Create a Process
There is an extensive amount of diverse insurance plans. It has become problematic to predict what the insurance company will cover these days. Many new procedures are being considered experimental, leaving the patient responsible for the payment. Often charges are too high for patients to pay in full which then requires a payment plan. We advise designating a person to oversee creating and implementing these plans. It is also essential to monitor the patient AR to avoid losing valuable income.
Keep a Log of Services
Try keeping a log for procedures that are covered and not covered by the various insurance plans. This will help the patient understand their responsibility before being treated. We advocate collecting payment for any uncovered procedure at the time of service. It is more difficult to collect payment from a patient after services have been performed.
Post Procedure Price List

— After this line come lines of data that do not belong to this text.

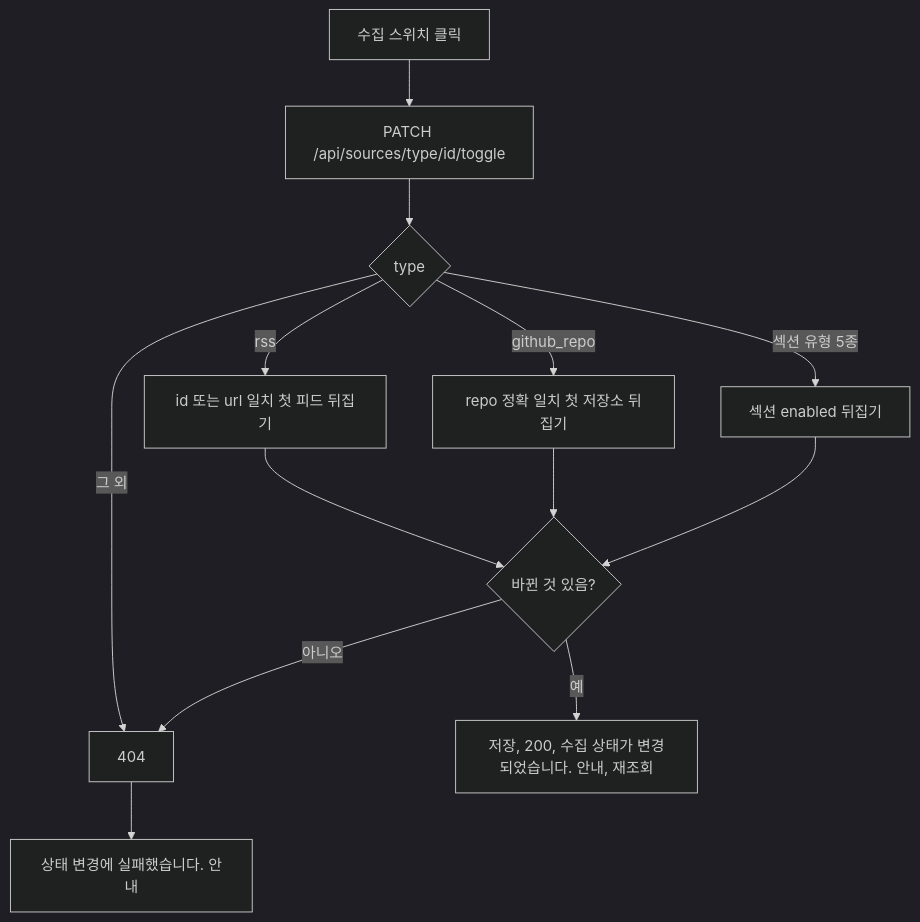
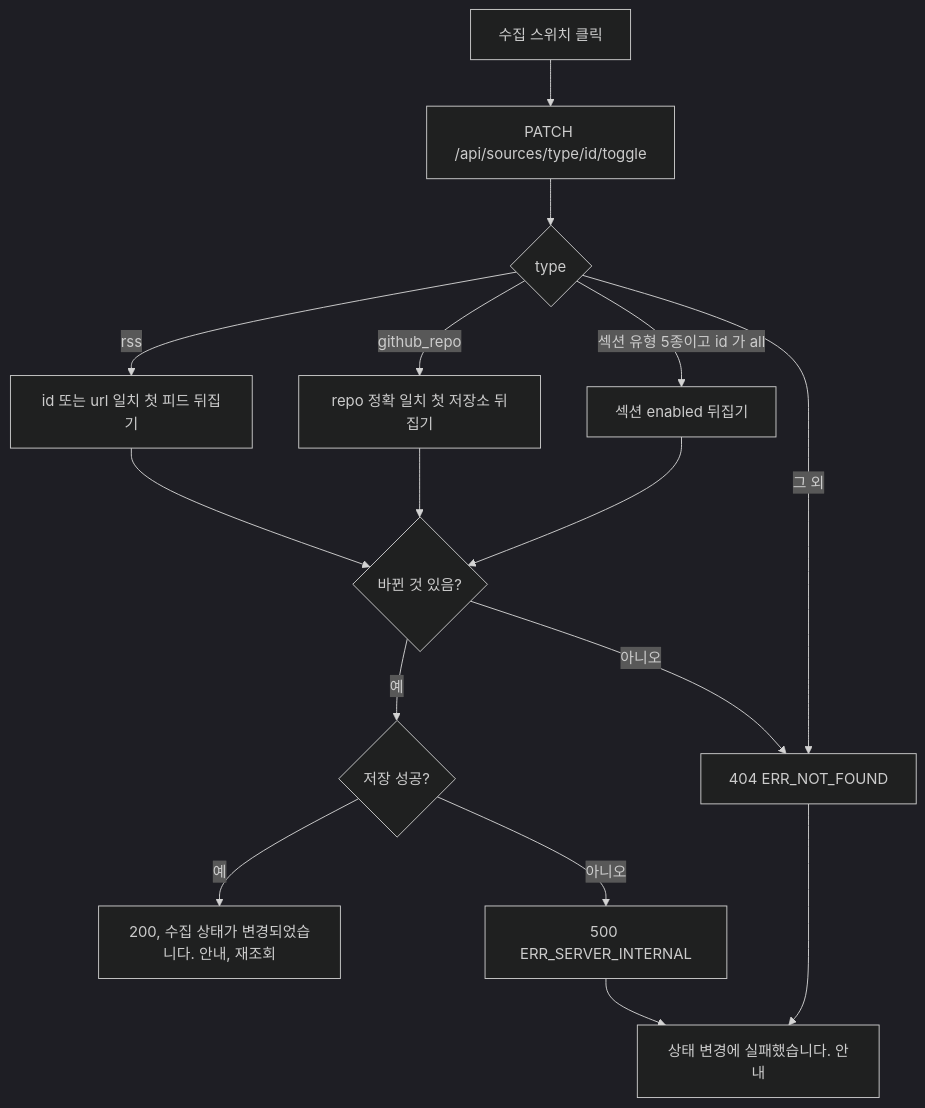
The sixth of 14 diagrams in docs/spec-writer/fsd/05_SOURCES_AND_RESEARCH_SPECIFICATION.md (ozplayground/agent-lens), drawn with Mermaid (dark theme) before and after one commit. The commit also changed other lines of this file and 216 other files, not shown here.

````diff
--- a/docs/spec-writer/fsd/05_SOURCES_AND_RESEARCH_SPECIFICATION.md
+++ b/docs/spec-writer/fsd/05_SOURCES_AND_RESEARCH_SPECIFICATION.md
@@ -434,15 +434,18 @@
 ```mermaid
 flowchart TD
     A["수집 스위치 클릭"] --> B["PATCH /api/sources/type/id/toggle"]
     B --> C{"type"}
     C -->|rss| D["id 또는 url 일치 첫 피드 뒤집기"]
     C -->|github_repo| E["repo 정확 일치 첫 저장소 뒤집기"]
-    C -->|섹션 유형 5종| F["섹션 enabled 뒤집기"]
-    C -->|그 외| G["404"]
+    C -->|섹션 유형 5종이고 id 가 all| F["섹션 enabled 뒤집기"]
+    C -->|그 외| G["404 ERR_NOT_FOUND"]
     D --> H{"바뀐 것 있음?"}
     E --> H
     F --> H
-    H -->|예| I["저장, 200, 수집 상태가 변경되었습니다. 안내, 재조회"]
+    H -->|예| S{"저장 성공?"}
+    S -->|예| I["200, 수집 상태가 변경되었습니다. 안내, 재조회"]
+    S -->|아니오| X["500 ERR_SERVER_INTERNAL"]
     H -->|아니오| G
     G --> J["상태 변경에 실패했습니다. 안내"]
+    X --> J
 ```
````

Patients need to be educated about their responsibilities upon their arrival. They should expect to be asked to pay their copay or portion of the bill. We urge physicians to make the prices for your most common procedures readily available to your patients. Creating a hand out and posting the pricelist in the reception area will help clarify out of pocket expenses if the service goes to the deductible or is not covered. The patient will be less likely to have questions, saving the physician time and money.
Taking deposits for items, procedures, and tests that may not be covered is something we suggest to all our clients. Many DME items get denied. Having the deposit is a good indication that the patient will return to pick up their item and pay the balance. If a deposit is taken for a procedure that is not covered the patient will be billed the balance once the insurance company denies the procedure. A portion of this balance has been taken at the time of service which means less money needs to be collected and chased after. If insurance pays, the patient can easily be refunded.
Providers must stay on top of collecting cash payments when they are due, to avoid getting into the collection stage of the revenue cycle. If you collect payments accurately and early in the collection process you will be on track to increasing your Vital Profits!